[Items from a dataset]
□ □ □ □ □

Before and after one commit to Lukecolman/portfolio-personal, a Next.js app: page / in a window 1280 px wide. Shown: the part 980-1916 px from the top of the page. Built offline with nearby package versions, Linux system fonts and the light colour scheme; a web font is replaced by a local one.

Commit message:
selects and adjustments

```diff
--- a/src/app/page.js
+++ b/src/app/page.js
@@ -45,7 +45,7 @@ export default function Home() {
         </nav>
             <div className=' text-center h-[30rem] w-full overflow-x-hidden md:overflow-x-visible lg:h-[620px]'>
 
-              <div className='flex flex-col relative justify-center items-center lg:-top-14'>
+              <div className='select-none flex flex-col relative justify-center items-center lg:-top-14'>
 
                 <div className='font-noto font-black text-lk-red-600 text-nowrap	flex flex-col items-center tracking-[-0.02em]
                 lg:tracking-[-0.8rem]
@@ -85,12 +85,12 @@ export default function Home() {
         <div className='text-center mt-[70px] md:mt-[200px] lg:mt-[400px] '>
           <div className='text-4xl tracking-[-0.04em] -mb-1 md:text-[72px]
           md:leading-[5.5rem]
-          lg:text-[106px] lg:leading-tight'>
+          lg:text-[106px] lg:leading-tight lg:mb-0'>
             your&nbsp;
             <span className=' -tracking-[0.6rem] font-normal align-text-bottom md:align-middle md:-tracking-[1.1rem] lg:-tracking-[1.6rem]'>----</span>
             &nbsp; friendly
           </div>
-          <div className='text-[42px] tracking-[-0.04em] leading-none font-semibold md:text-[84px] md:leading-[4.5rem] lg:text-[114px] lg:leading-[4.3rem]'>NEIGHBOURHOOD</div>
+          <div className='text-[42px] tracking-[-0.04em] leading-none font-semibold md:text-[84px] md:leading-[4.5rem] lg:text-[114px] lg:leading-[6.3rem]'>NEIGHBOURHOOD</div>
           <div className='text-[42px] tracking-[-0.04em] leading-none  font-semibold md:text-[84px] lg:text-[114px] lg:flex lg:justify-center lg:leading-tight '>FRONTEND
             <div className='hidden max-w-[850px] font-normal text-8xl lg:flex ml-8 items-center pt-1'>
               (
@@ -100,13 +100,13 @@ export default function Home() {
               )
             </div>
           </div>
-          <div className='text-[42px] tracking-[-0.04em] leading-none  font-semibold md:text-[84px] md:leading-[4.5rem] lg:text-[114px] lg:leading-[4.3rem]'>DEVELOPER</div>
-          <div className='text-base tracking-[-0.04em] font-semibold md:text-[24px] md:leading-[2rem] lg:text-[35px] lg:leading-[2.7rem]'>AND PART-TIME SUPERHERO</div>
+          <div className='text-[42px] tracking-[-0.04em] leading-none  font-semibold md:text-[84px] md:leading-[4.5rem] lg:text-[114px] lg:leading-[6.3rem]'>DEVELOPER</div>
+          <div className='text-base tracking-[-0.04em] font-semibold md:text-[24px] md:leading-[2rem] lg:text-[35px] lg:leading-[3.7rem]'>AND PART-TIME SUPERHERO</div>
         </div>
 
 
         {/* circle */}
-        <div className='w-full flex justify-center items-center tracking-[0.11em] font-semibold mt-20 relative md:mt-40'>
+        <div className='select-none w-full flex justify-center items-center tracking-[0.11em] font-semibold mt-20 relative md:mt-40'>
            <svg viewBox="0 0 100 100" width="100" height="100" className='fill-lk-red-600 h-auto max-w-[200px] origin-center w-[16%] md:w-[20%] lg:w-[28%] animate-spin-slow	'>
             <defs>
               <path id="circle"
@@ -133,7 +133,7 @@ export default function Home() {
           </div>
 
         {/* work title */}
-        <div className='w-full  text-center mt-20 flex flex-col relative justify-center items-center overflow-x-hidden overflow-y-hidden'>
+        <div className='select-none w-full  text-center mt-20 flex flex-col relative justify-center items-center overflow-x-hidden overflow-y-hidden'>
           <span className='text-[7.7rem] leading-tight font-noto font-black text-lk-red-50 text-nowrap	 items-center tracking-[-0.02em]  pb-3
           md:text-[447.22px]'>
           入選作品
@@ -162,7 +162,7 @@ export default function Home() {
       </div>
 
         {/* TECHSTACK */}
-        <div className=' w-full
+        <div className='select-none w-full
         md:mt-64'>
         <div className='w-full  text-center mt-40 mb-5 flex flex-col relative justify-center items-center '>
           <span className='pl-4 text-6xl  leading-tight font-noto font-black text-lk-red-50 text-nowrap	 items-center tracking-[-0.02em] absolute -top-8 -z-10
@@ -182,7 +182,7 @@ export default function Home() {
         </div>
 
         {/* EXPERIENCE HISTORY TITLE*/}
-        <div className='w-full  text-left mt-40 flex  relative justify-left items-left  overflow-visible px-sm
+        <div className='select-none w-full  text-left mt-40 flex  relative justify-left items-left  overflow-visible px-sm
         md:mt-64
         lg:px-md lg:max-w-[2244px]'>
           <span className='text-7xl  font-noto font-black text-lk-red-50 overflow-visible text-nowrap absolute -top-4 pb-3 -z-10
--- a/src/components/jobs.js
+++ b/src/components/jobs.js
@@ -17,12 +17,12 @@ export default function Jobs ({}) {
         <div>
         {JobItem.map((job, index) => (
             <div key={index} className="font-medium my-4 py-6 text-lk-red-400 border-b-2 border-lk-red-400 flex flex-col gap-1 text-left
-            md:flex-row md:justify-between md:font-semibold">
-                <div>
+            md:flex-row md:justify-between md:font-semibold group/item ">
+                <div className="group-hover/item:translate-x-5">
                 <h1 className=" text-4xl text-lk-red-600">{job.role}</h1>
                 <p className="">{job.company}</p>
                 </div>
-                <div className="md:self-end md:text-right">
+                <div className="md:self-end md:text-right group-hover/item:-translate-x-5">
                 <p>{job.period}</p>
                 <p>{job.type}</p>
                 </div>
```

□ □ □ □ □

Your assignment => Having read the entries above, set each one down again exactly.

Task solution =>
Before and after one commit to Lukecolman/portfolio-personal, a Next.js app: page / in a window 1280 px wide. Shown: the part 980-1916 px from the top of the page. Built offline with nearby package versions, Linux system fonts and the light colour scheme; a web font is replaced by a local one.

Commit message:
selects and adjustments

```diff
--- a/src/app/page.js
+++ b/src/app/page.js
@@ -45,7 +45,7 @@ export default function Home() {
         </nav>
             <div className=' text-center h-[30rem] w-full overflow-x-hidden md:overflow-x-visible lg:h-[620px]'>
 
-              <div className='flex flex-col relative justify-center items-center lg:-top-14'>
+              <div className='select-none flex flex-col relative justify-center items-center lg:-top-14'>
 
                 <div className='font-noto font-black text-lk-red-600 text-nowrap	flex flex-col items-center tracking-[-0.02em]
                 lg:tracking-[-0.8rem]
@@ -85,12 +85,12 @@ export default function Home() {
         <div className='text-center mt-[70px] md:mt-[200px] lg:mt-[400px] '>
           <div className='text-4xl tracking-[-0.04em] -mb-1 md:text-[72px]
           md:leading-[5.5rem]
-          lg:text-[106px] lg:leading-tight'>
+          lg:text-[106px] lg:leading-tight lg:mb-0'>
             your&nbsp;
             <span className=' -tracking-[0.6rem] font-normal align-text-bottom md:align-middle md:-tracking-[1.1rem] lg:-tracking-[1.6rem]'>----</span>
             &nbsp; friendly
           </div>
-          <div className='text-[42px] tracking-[-0.04em] leading-none font-semibold md:text-[84px] md:leading-[4.5rem] lg:text-[114px] lg:leading-[4.3rem]'>NEIGHBOURHOOD</div>
+          <div className='text-[42px] tracking-[-0.04em] leading-none font-semibold md:text-[84px] md:leading-[4.5rem] lg:text-[114px] lg:leading-[6.3rem]'>NEIGHBOURHOOD</div>
           <div className='text-[42px] tracking-[-0.04em] leading-none  font-semibold md:text-[84px] lg:text-[114px] lg:flex lg:justify-center lg:leading-tight '>FRONTEND
             <div className='hidden max-w-[850px] font-normal text-8xl lg:flex ml-8 items-center pt-1'>
               (
@@ -100,13 +100,13 @@ export default function Home() {
               )
             </div>
           </div>
-          <div className='text-[42px] tracking-[-0.04em] leading-none  font-semibold md:text-[84px] md:leading-[4.5rem] lg:text-[114px] lg:leading-[4.3rem]'>DEVELOPER</div>
-          <div className='text-base tracking-[-0.04em] font-semibold md:text-[24px] md:leading-[2rem] lg:text-[35px] lg:leading-[2.7rem]'>AND PART-TIME SUPERHERO</div>
+          <div className='text-[42px] tracking-[-0.04em] leading-none  font-semibold md:text-[84px] md:leading-[4.5rem] lg:text-[114px] lg:leading-[6.3rem]'>DEVELOPER</div>
+          <div className='text-base tracking-[-0.04em] font-semibold md:text-[24px] md:leading-[2rem] lg:text-[35px] lg:leading-[3.7rem]'>AND PART-TIME SUPERHERO</div>
         </div>
 
 
         {/* circle */}
-        <div className='w-full flex justify-center items-center tracking-[0.11em] font-semibold mt-20 relative md:mt-40'>
+        <div className='select-none w-full flex justify-center items-center tracking-[0.11em] font-semibold mt-20 relative md:mt-40'>
            <svg viewBox="0 0 100 100" width="100" height="100" className='fill-lk-red-600 h-auto max-w-[200px] origin-center w-[16%] md:w-[20%] lg:w-[28%] animate-spin-slow	'>
             <defs>
               <path id="circle"
@@ -133,7 +133,7 @@ export default function Home() {
           </div>
 
         {/* work title */}
-        <div className='w-full  text-center mt-20 flex flex-col relative justify-center items-center overflow-x-hidden overflow-y-hidden'>
+        <div className='select-none w-full  text-center mt-20 flex flex-col relative justify-center items-center overflow-x-hidden overflow-y-hidden'>
           <span className='text-[7.7rem] leading-tight font-noto font-black text-lk-red-50 text-nowrap	 items-center tracking-[-0.02em]  pb-3
           md:text-[447.22px]'>
           入選作品
@@ -162,7 +162,7 @@ export default function Home() {
       </div>
 
         {/* TECHSTACK */}
-        <div className=' w-full
+        <div className='select-none w-full
         md:mt-64'>
         <div className='w-full  text-center mt-40 mb-5 flex flex-col relative justify-center items-center '>
           <span className='pl-4 text-6xl  leading-tight font-noto font-black text-lk-red-50 text-nowrap	 items-center tracking-[-0.02em] absolute -top-8 -z-10
@@ -182,7 +182,7 @@ export default function Home() {
         </div>
 
         {/* EXPERIENCE HISTORY TITLE*/}
-        <div className='w-full  text-left mt-40 flex  relative justify-left items-left  overflow-visible px-sm
+        <div className='select-none w-full  text-left mt-40 flex  relative justify-left items-left  overflow-visible px-sm
         md:mt-64
         lg:px-md lg:max-w-[2244px]'>
           <span className='text-7xl  font-noto font-black text-lk-red-50 overflow-visible text-nowrap absolute -top-4 pb-3 -z-10
--- a/src/components/jobs.js
+++ b/src/components/jobs.js
@@ -17,12 +17,12 @@ export default function Jobs ({}) {
         <div>
         {JobItem.map((job, index) => (
             <div key={index} className="font-medium my-4 py-6 text-lk-red-400 border-b-2 border-lk-red-400 flex flex-col gap-1 text-left
-            md:flex-row md:justify-between md:font-semibold">
-                <div>
+            md:flex-row md:justify-between md:font-semibold group/item ">
+                <div className="group-hover/item:translate-x-5">
                 <h1 className=" text-4xl text-lk-red-600">{job.role}</h1>
                 <p className="">{job.company}</p>
                 </div>
-                <div className="md:self-end md:text-right">
+                <div className="md:self-end md:text-right group-hover/item:-translate-x-5">
                 <p>{job.period}</p>
                 <p>{job.type}</p>
                 </div>
```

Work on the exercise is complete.